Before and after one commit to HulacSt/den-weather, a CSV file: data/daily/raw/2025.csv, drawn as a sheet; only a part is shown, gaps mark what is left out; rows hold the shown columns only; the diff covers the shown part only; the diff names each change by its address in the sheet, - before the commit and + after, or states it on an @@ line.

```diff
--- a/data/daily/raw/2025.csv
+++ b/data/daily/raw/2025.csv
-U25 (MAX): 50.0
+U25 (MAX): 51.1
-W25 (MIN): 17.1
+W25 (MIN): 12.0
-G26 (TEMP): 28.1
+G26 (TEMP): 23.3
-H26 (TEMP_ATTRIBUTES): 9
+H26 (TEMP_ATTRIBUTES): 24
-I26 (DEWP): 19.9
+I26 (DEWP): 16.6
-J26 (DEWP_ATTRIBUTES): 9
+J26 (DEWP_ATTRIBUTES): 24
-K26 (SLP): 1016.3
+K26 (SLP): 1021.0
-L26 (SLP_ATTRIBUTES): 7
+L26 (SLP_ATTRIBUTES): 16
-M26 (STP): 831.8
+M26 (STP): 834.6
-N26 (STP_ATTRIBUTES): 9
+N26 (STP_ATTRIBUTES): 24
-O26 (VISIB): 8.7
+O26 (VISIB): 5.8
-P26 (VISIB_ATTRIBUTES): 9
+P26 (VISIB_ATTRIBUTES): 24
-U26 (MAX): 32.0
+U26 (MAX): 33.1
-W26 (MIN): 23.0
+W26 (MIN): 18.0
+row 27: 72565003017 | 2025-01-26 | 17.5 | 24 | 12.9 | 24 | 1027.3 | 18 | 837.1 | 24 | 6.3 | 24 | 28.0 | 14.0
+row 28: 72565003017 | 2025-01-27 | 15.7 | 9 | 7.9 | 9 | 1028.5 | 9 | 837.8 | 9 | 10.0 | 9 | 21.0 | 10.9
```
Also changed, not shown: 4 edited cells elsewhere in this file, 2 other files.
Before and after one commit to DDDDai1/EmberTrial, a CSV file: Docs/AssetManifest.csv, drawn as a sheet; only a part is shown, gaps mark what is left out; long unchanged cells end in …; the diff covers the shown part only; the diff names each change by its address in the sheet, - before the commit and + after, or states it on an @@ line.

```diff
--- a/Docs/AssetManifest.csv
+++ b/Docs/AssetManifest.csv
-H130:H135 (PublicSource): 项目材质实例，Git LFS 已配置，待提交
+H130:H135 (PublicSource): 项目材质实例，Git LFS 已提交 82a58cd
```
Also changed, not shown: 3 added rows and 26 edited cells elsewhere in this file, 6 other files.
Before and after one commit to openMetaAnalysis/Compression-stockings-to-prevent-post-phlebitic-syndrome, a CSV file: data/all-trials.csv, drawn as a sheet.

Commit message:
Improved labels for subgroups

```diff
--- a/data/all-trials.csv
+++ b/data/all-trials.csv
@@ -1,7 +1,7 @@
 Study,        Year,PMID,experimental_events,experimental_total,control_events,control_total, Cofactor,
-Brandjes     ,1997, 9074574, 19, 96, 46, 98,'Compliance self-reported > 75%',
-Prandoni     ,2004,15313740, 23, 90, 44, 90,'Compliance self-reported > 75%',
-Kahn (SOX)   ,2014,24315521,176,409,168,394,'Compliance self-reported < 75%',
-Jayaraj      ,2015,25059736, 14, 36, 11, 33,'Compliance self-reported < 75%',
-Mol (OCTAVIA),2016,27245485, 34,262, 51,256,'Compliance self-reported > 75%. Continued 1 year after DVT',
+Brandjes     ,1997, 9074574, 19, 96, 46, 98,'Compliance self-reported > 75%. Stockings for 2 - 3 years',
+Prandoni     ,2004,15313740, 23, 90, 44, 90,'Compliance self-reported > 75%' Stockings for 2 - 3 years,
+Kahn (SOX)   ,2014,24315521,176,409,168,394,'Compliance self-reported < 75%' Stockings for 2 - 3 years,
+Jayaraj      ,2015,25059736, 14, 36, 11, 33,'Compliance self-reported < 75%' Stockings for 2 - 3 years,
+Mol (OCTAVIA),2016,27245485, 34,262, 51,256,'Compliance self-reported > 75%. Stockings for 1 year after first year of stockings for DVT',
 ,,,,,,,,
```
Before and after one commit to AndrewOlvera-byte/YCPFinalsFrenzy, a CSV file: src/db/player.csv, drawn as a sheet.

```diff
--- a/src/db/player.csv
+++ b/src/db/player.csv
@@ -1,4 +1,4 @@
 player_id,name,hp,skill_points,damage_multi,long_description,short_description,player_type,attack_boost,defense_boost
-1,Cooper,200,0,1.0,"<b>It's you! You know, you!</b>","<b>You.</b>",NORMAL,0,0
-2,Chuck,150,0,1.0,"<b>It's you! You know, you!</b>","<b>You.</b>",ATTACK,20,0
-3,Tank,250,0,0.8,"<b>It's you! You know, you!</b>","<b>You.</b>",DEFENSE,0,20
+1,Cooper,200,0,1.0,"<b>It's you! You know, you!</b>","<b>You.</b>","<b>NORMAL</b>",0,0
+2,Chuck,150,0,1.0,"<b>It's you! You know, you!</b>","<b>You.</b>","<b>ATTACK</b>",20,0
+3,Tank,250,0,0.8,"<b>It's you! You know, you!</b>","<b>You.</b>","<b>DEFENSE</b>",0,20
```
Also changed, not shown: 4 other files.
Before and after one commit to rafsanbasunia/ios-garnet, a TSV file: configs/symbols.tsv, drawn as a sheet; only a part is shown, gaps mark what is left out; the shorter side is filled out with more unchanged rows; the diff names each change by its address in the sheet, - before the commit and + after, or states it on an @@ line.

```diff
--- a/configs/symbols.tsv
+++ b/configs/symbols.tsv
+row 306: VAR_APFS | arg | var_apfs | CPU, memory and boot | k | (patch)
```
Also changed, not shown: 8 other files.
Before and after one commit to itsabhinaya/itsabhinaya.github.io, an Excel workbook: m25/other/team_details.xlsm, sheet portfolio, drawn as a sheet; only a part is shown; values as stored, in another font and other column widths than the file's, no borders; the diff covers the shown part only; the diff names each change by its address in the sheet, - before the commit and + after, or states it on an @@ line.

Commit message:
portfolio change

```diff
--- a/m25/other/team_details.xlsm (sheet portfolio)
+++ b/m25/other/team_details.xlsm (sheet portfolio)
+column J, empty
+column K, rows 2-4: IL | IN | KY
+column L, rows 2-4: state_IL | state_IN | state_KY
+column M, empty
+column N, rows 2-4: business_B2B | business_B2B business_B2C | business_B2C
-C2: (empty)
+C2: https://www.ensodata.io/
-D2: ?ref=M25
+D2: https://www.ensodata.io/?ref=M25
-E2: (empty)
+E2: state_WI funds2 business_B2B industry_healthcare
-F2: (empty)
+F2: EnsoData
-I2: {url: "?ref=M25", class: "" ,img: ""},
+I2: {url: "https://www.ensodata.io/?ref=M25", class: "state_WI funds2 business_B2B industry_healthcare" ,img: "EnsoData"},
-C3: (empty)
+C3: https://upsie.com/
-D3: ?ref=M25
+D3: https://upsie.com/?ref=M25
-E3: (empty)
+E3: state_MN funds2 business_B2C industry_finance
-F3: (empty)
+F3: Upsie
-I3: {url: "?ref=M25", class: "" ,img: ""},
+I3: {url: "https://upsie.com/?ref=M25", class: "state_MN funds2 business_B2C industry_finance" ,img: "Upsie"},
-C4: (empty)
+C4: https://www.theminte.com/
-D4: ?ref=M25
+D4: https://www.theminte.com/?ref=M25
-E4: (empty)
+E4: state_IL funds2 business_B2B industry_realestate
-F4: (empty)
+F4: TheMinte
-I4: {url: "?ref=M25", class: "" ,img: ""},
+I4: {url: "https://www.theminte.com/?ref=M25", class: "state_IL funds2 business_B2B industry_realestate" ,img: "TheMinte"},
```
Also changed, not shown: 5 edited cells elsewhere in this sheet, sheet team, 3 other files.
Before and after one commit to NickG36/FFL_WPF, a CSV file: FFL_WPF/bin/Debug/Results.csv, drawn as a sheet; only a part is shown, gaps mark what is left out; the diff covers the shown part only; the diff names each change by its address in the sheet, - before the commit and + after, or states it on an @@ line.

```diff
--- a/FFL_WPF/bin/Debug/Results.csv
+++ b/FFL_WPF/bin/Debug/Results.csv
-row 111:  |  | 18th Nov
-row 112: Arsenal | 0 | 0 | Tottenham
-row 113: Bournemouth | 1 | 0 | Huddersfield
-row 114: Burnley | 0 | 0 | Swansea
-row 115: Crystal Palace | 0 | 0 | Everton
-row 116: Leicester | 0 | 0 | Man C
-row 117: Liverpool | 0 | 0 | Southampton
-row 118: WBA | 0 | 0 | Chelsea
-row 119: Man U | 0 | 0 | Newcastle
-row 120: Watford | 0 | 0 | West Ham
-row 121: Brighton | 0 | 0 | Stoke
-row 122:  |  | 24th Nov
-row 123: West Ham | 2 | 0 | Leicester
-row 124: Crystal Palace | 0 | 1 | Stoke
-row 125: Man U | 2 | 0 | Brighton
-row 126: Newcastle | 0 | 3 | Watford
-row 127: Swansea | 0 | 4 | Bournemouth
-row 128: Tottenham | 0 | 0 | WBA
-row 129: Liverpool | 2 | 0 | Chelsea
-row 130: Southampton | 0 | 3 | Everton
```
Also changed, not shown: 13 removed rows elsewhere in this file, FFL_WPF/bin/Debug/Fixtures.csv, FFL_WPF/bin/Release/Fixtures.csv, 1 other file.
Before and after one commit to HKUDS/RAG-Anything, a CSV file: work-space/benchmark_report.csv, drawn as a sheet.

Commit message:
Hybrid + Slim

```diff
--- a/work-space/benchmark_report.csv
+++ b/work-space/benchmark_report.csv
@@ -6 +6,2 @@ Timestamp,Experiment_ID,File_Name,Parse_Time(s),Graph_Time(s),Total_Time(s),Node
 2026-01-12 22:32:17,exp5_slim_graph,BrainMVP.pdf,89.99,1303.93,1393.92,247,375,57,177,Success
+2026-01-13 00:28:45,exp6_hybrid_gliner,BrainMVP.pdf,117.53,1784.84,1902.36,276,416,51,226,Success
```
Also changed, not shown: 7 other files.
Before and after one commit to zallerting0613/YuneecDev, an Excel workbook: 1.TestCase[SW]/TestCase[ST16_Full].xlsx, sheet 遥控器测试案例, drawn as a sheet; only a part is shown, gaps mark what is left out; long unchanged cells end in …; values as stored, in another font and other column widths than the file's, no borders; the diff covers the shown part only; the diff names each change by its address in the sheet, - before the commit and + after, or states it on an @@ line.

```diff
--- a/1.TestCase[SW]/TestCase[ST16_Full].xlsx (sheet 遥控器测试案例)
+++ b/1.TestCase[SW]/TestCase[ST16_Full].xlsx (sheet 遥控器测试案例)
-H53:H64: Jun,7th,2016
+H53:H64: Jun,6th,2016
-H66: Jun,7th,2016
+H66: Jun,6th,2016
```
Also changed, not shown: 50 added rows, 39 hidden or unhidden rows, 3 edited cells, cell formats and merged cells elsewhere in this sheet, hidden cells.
※
Your assignment ▸ A bare number should be your reply: how many lines in the entries above include the word "empty".

Finished exercise ▸ 11